About the Book
Rap and Hip Hop Culture traces the ideological, social, historical, and cultural influences on a musical genre that first came to prominence in the mid-1970s in one of New York's toughest neighborhoods, the South Bronx. Orejuela describes how the arts of DJing, MCing, breakin' [b-boying], and
graffiti developed as a way for this community's struggle to find its own voice. He addresses rap's early successes on the pop charts; its spread to mainstream culture; the growth of gangsta rap and mainstream society's reaction to it; the commercial success of rap music from the '90s through
today; and the diffusion of hip hop throughout the world as a global phenomnenon. Throughout, this enlightening text highlights key performers, producers, and voices in the rap and hip hop movements, using their stories to illuminate the underlying issues of racism, poverty, prejudice, and artistic
freedom that are part of rap and hip hop's ongoing legacy.
About the Author:
Fernando Orejuela, Ph.D. is a Senior Lecturer in the Department of Folklore and Ethnomusicology at Indiana University. Dr. Orejuela specializes in youth culture and popular entertainments in the United States, focusing on hip hop, social justice issues and cultural or subcultural traditions. He
teaches courses on hip hop culture, Latino hip hop, subcultures and youth music scenes, critical race/ethnic theory and music, musical subcultures and social movements, children's folklore and service learning, as well as sports and gaming cultures. He served as a consulting scholar for the National
Museum of African American Music in Nashville, Tennessee, and is a member of the advisory team for Carnegie Hall's Digital Timeline: A History of African American Music. He is the co-editor of Black Lives Matter and Music (Indiana University Press, 2018) and his chapter Play, Game, and Sport in

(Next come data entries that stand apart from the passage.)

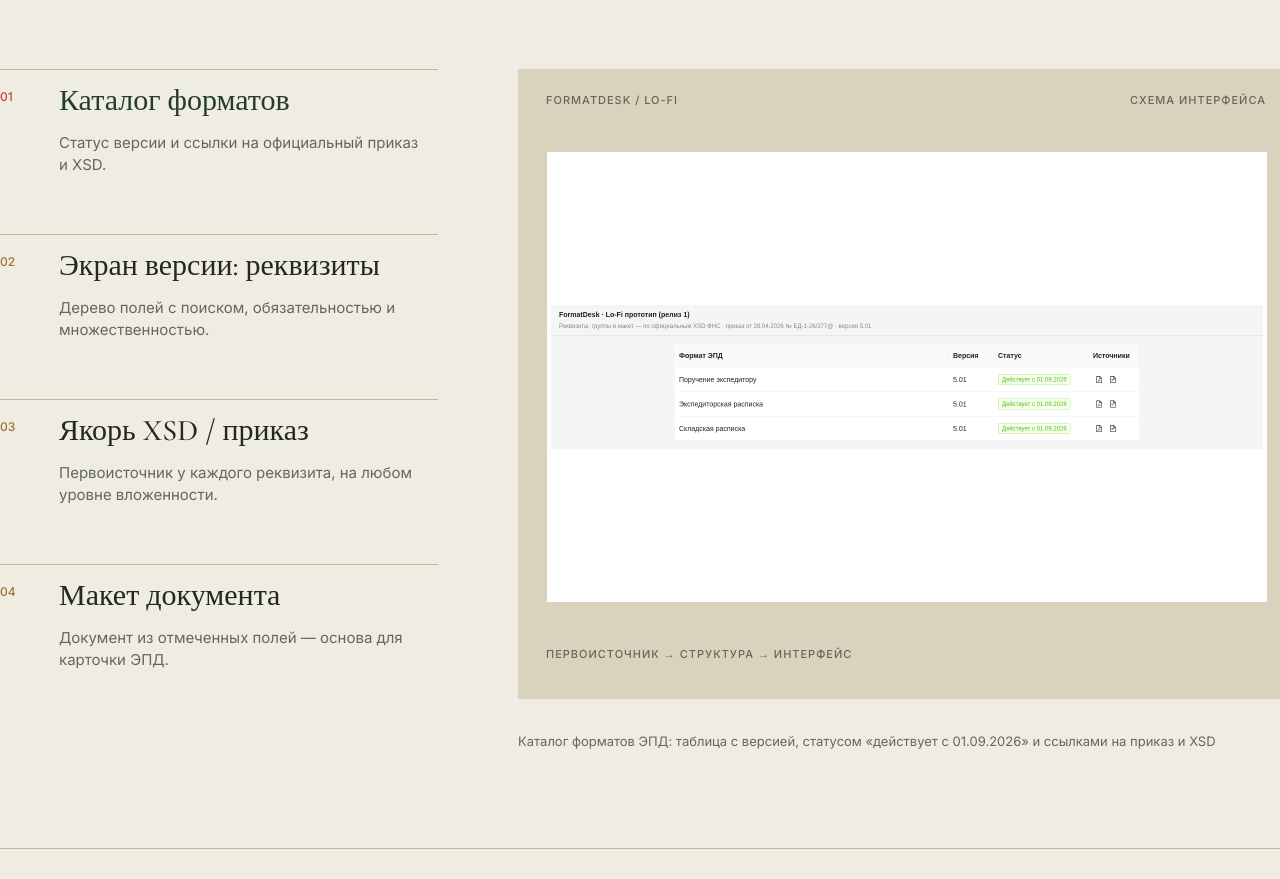
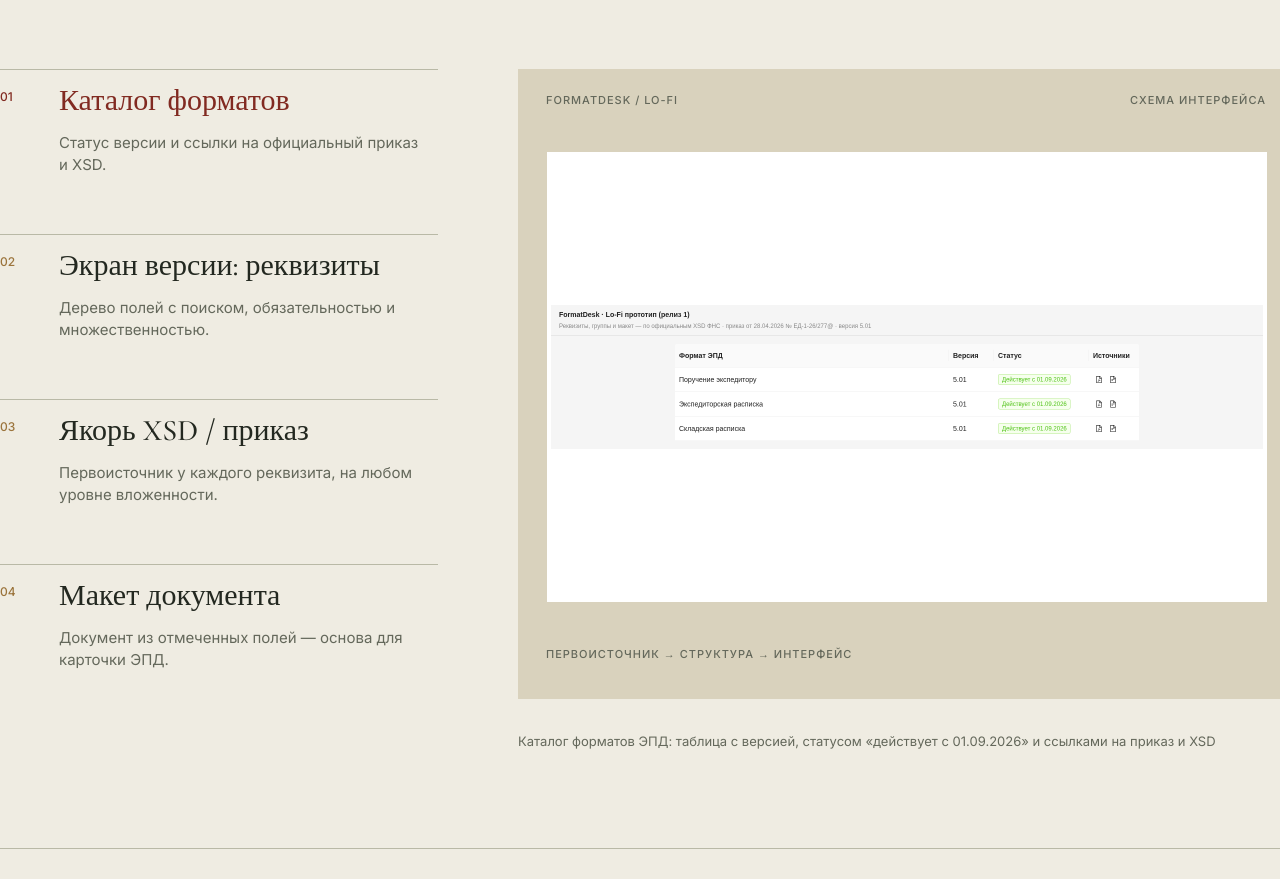
Before and after one commit to etniy22/formatdesk-landing, a plain HTML site: page index.html in a window 1280 px wide. Shown: the part 3011-3890 px from the top of the page. Drawn offline with nearby package versions, Linux system fonts and the light colour scheme.

Commit message:
Ховер и активное состояние пунктов в секции «Экраны»

```diff
--- a/styles.css
+++ b/styles.css
@@ -377,9 +377,11 @@ body {
   font-size: 15px; line-height: 22px;
   color: var(--gray);
 }
-.step:hover .step-title { color: var(--green); }
-.step.is-active .step-num { color: var(--red); }
-.step.is-active .step-title { color: var(--green); }
+.step-title, .step-desc { transition: color 0.2s ease; }
+.step:hover .step-title { color: #171A13; }
+.step:hover .step-desc { color: #545845; }
+.step.is-active .step-num { color: #812A21; }
+.step.is-active .step-title { color: #812A21; }
 
 .vitrina {
   position: absolute;
```
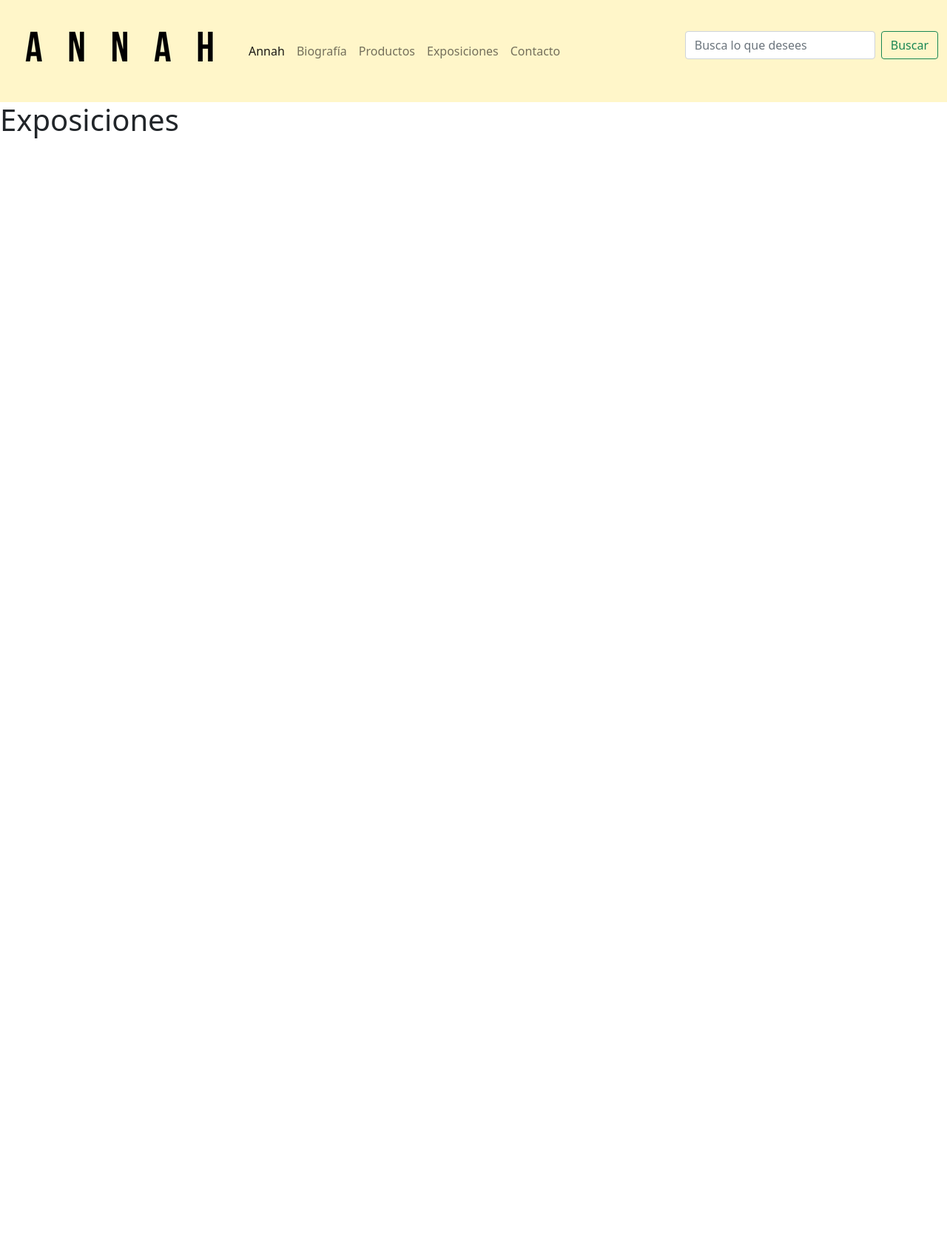
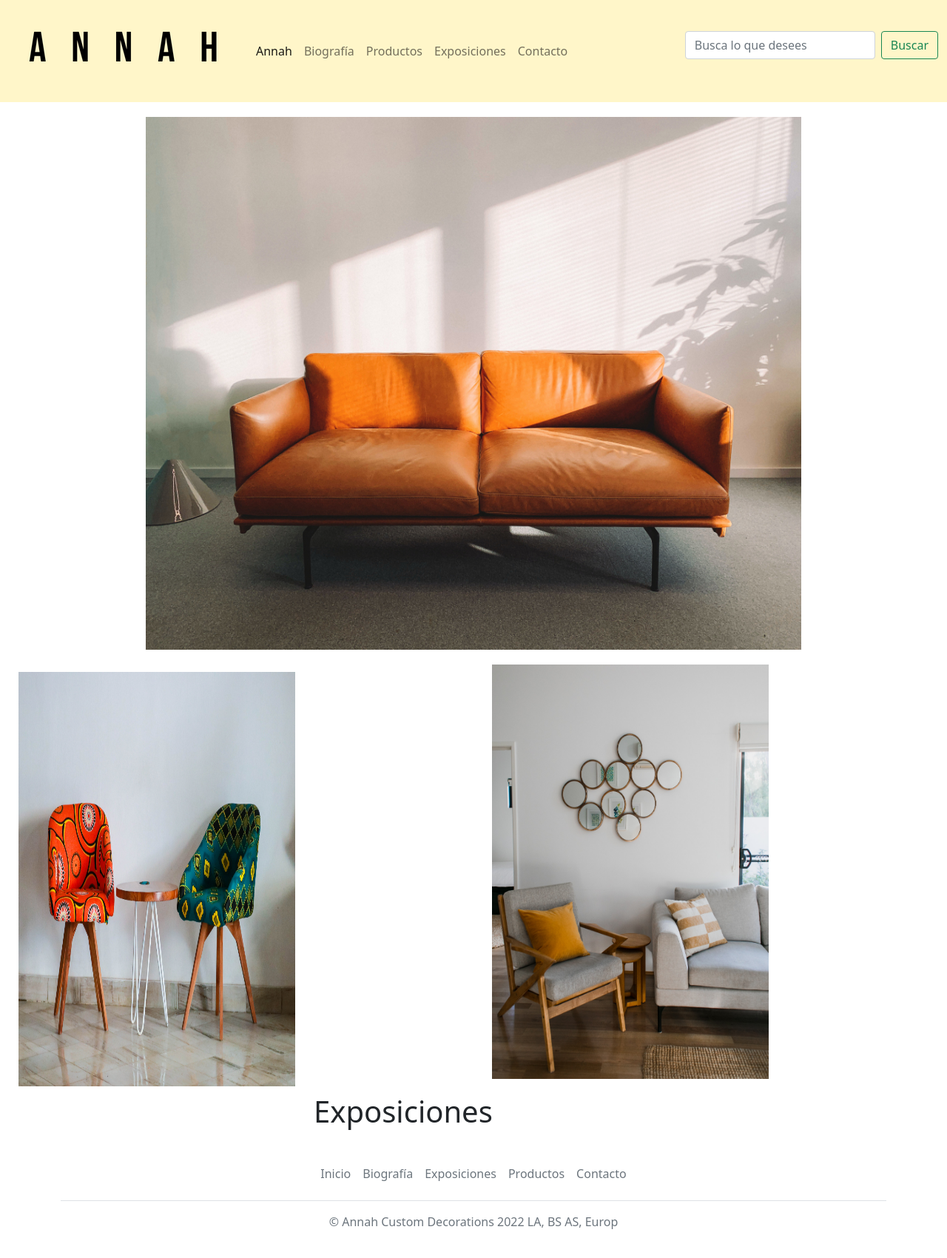
Before and after one commit to Zimi8/AnnahConBS, a plain HTML site: page exposiciones.html in a window 1280 px wide. Shown: the whole page at 74% size. Before the commit the page ends 800 px from the top, so only its background shows below. Drawn offline with Linux system fonts and the light colour scheme.

Commit message:
Agregando SEO

```diff
--- a/estilos con Sass/package.json
+++ b/estilos con Sass/package.json
@@ -1,11 +1,11 @@
 {
   "name": "estilos-con-sass",
   "version": "1.0.0",
-  "description": "",
   "main": "index.js",
   "scripts": {
     "test": "echo \"Error: no test specified\" && exit 1"
   },
   "author": "",
-  "license": "ISC"
+  "license": "ISC",
+  "description": ""
 }
--- a/estilos con Sass/sass_salida/estilosalida.scss
+++ b/estilos con Sass/sass_salida/estilosalida.scss
@@ -1,4 +1,14 @@
 //De acá salen los estilos
 * {
-    background-color: black;
+
 }
+
+img{
+    padding-left: 5px;
+    padding-right: 5px;
+    border-radius: 10px;
+}
+
+.banner-principal{
+    margin-top: 20px;
+}
--- a/estilos.css
+++ b/estilos.css
@@ -22,25 +22,10 @@ navbar-light bg-light {
     vertical-align: -.125em;
     fill: currentColor;
   }
+  .titulo{
+    text-align: center;
+}
 
- /*  .footer{
-      background-color: #b4980c;
-  }
-  .py-3 my-4{
-    background-color: #b4980c;
-  }
-  #footer-color{
-      background-color: #b4980c;
-      color: #b4980c;
-  } */
-
-   /* .b-example-divider{
-      color: #b4980c;
-      background-color: #ffe97d;
-  }
-  #footer-color{
-      background-color: #ffe97d;
-  } */
   #footer-estilo{
     background-color: #ffe97d;
   }
--- a/exposiciones.html
+++ b/exposiciones.html
@@ -4,7 +4,8 @@
     <meta http-equiv="X-UA-Compatible" content="IE=edge">
     <meta name="viewport" content="width=device-width, initial-scale=1.0">
     <link rel="stylesheet" href="bootstrap-5.1.3-dist/css/bootstrap.css">
-    <title>Expos</title>
+    <link rel="stylesheet" href="estilos con Sass/css_llegada/llegadacss.css">
+    <title>Expossiciones de Annah Strodel</title>
 </head>
 <body>
     <header>
@@ -40,7 +41,33 @@
             </div>
           </nav>
           </header>
+<main>
+  <div class="banner-principal">
+    <img src="assets/Galerias/futonCuero.jpg" class="rounded mx-auto d-block" alt=""width="70%" height="90%" >
+  </div>
+</main>
+<section class="imagenes">
+<img src="assets/Carrusel/sillasYmesa.jpg" class="rounded float-start" alt="..." width="30%" height="70%">
+
+<img src="assets/Galerias/espejosRedondos.jpg" class="rounded mx-auto d-block" alt="..." width="30%" height="70%" >
+
+</section>
     <h1>Exposiciones</h1>
+    <div id="footer-estilo">
+      <div class="b-example-divider"></div>
+
+      <div id="footer-color" class="container" >
+        <footer class="py-3 my-4">
+          <ul class="nav justify-content-center border-bottom pb-3 mb-3 ">
+            <li class="nav-item"><a href="index.html" class="nav-link px-2 text-muted">Inicio</a></li>
+            <li class="nav-item"><a href="biografia.html" class="nav-link px-2 text-muted">Biografía</a></li>
+            <li class="nav-item"><a href="" class="nav-link px-2 text-muted">Exposiciones</a></li>
+            <li class="nav-item"><a href="productos.html" class="nav-link px-2 text-muted">Productos</a></li>
+            <li class="nav-item"><a href="contacto.html" class="nav-link px-2 text-muted">Contacto</a></li>
+          </ul>
+          <p class="text-center text-muted">&copy; Annah Custom Decorations 2022 LA, BS AS, Europ </p>
+        </footer>
+  </div>
     <script src="bootstrap-5.1.3-dist/js/bootstrap.js"></script>
 </body>
 </html>
```
Also changed, not shown: biografia.html (+1 -1 lines), bootstrap-5.1.3-dist/Biografia.html (+1 -1 lines), contacto.html (+1 -1 lines), index.html (+12 -8 lines), productos.html (+1 -1 lines), assets/logos y favicon/favicon.png (added), bootstrap-5.1.3-dist/css/bootstrap.css, estilos con Sass/css_llegada/llegadacss.css, 1 other file.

American Folklore and Folklife appears in The Oxford Handbook of American Folklore and Folklore Studies (Oxford University Press, 2019).